**Excerpted data:**
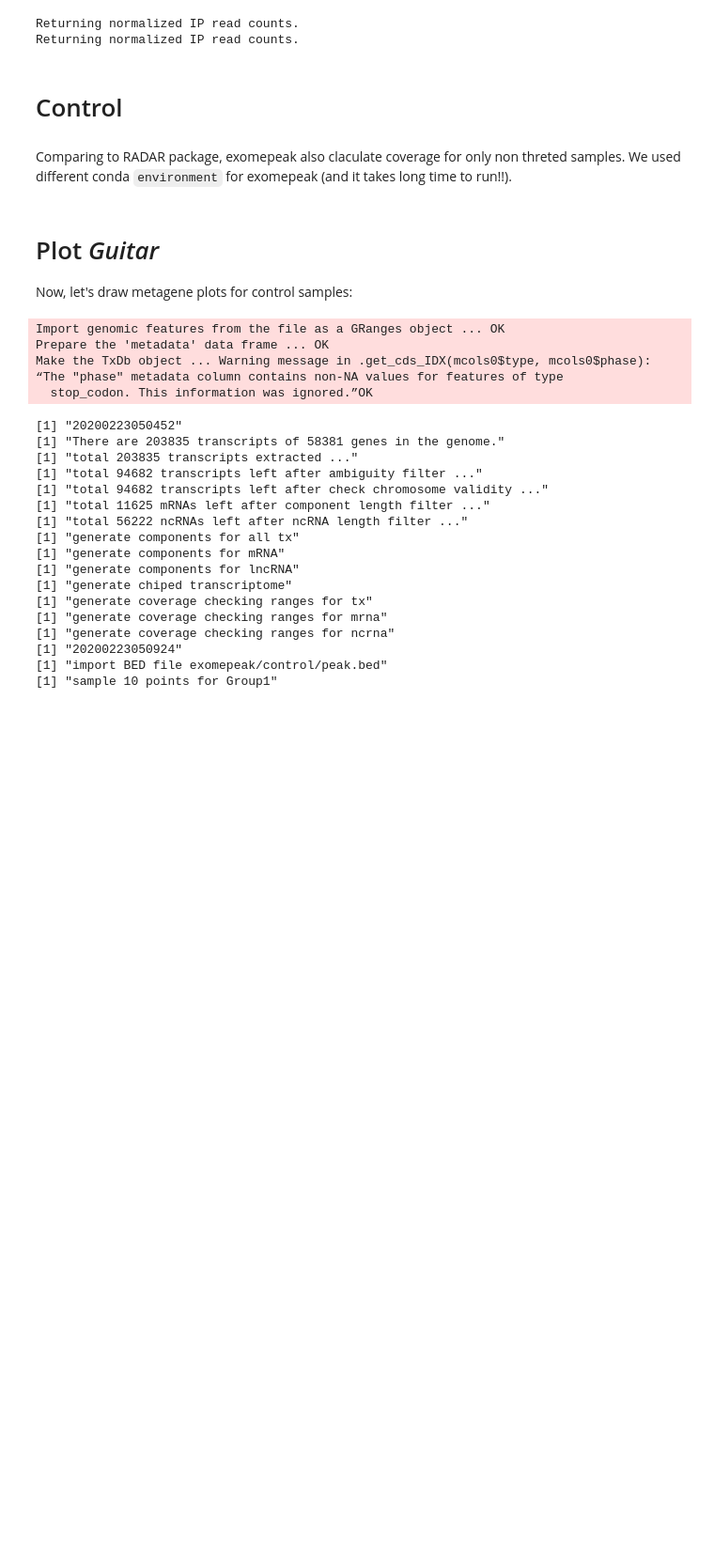
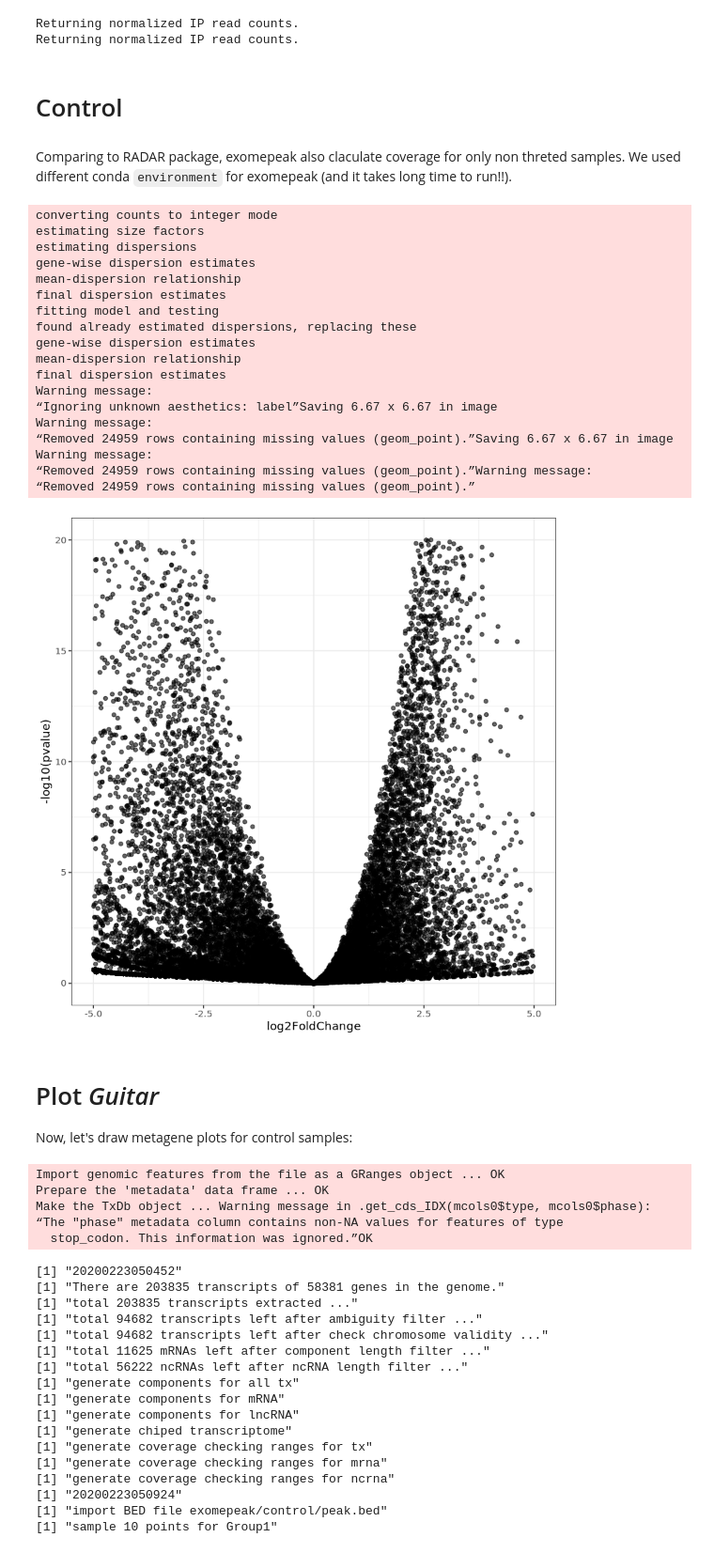
Before and after one commit to goodarzilab/Abe, a Jupyter notebook: People/Judd/notebook.ipynb, the cells around one changed output. Shown at 94% size. Drawn from its saved outputs; the diff is of its cells as text; code cells hidden in the pictures; blank space fills up the shorter version.

```diff
--- a/People/Judd/notebook.ipynb
+++ b/People/Judd/notebook.ipynb
@@ -292,3 +287,75 @@ exomepeak = readRDS('exomepeak/control/results.rds',sep='')
+# %%
+files <- list.files(path = 'fc',pattern="NT.fc$")
+reps <- c(rep('s23',2),rep('s24',2))
+ip <- c(rep('input',2),rep('m6A',2))
+conds <- paste('NT',ip, sep='.')
+all_conds <- paste(reps,'NT',ip, sep='.')
+datalist <- lapply(files, function(x){read.table(file=paste('fc/', x, sep = "") ,header=TRUE,colClasses=c(NA, "NULL", "NULL", "NULL", "NULL", "NULL", NA),check.names=F)})
+m <- Reduce(function(...) merge(..., by=1, all = TRUE), datalist)
+rownames(m) <- paste ('human',m[,1],sep='-')
+m <- m[,-1]
+m[is.na(m)]<-0
+m <- round(m)
+colnames(m) <- conds
+colData <- data.frame(cond = conds, row.names=files)
+# %%
+library(DESeq2, quietly = TRUE)
+library(tidyverse, quietly = TRUE)
+
+dds <- DESeqDataSetFromMatrix(countData = m, colData = colData, design = ~ cond)
+dds$cond <- relevel(dds$cond, ref="NT.input")
+dds <- DESeq(dds)
+cds <- estimateDispersions(dds)
+vsd <- varianceStabilizingTransformation(cds)
+## PCA Plot
+z <- plotPCA(vsd,intgroup=c("cond"), returnData=TRUE)
+percentVar <- round(100 * attr(z, "percentVar"))
+p <- ggplot(z, aes(PC1, PC2)) +
+  geom_point(aes(size = 4,  label=name)) +
+  geom_text(aes(label=name),hjust=0.5, vjust=-1.2) +
+  xlab(paste0("PC1: ",percentVar[1],"% variance")) +
+  ylab(paste0("PC2: ",percentVar[2],"% variance")) +
+  labs(colour="") +
+  guides(size = FALSE)
+
+# normalized counts
+ncu <- counts(dds, normalized=TRUE)
+# Raw tabels
+write.table(ncu, file="deseq/gene_count_table_DE2norm.txt", sep="\t", quote=FALSE, col.names=all_conds)
+write.table(m, file="deseq/gene_count_table_raw.txt", sep="\t", quote=FALSE, col.names=all_conds)
+
+# model:
+res <- results(dds)
+write.table(res, "m6A_vs_input.txt", sep="\t", quote=FALSE, col.names=NA)
+vol = data.frame(res) %>% ggplot(aes(x=log2FoldChange, y=-log10(pvalue))) +
+        geom_point(alpha = 6/10) +
+        xlim(c(-5,5)) +
+        ylim(c(0,20)) +
+        theme_bw() +
+        theme(legend.position="none")
+ggsave(paste('plots/model_NT_Volcano.pdf',sep=''), plot = vol, device = 'pdf')
+ggsave(paste('plots/model_NT_Volcano.png',sep=''), plot = vol, device = 'png')
+print (vol)
+# %% [output]
+converting counts to integer mode
+estimating size factors
+estimating dispersions
+gene-wise dispersion estimates
+mean-dispersion relationship
+final dispersion estimates
+fitting model and testing
+found already estimated dispersions, replacing these
+gene-wise dispersion estimates
+mean-dispersion relationship
+final dispersion estimates
+Warning message:
+“Ignoring unknown aesthetics: label”Saving 6.67 x 6.67 in image
+Warning message:
+“Removed 24959 rows containing missing values (geom_point).”Saving 6.67 x 6.67 in image
+Warning message:
+“Removed 24959 rows containing missing values (geom_point).”Warning message:
+“Removed 24959 rows containing missing values (geom_point).”
+[figure, added]
 # %% [markdown]
 # Plot _Guitar_
 Now, let's draw metagene plots for control samples:
```
Also changed, not shown: parts of 4 cells of this notebook, 6 other files.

**Required action:**
State how many lines in the material include the string "normalized". Nothing other than the number is wanted.

**Result:**
2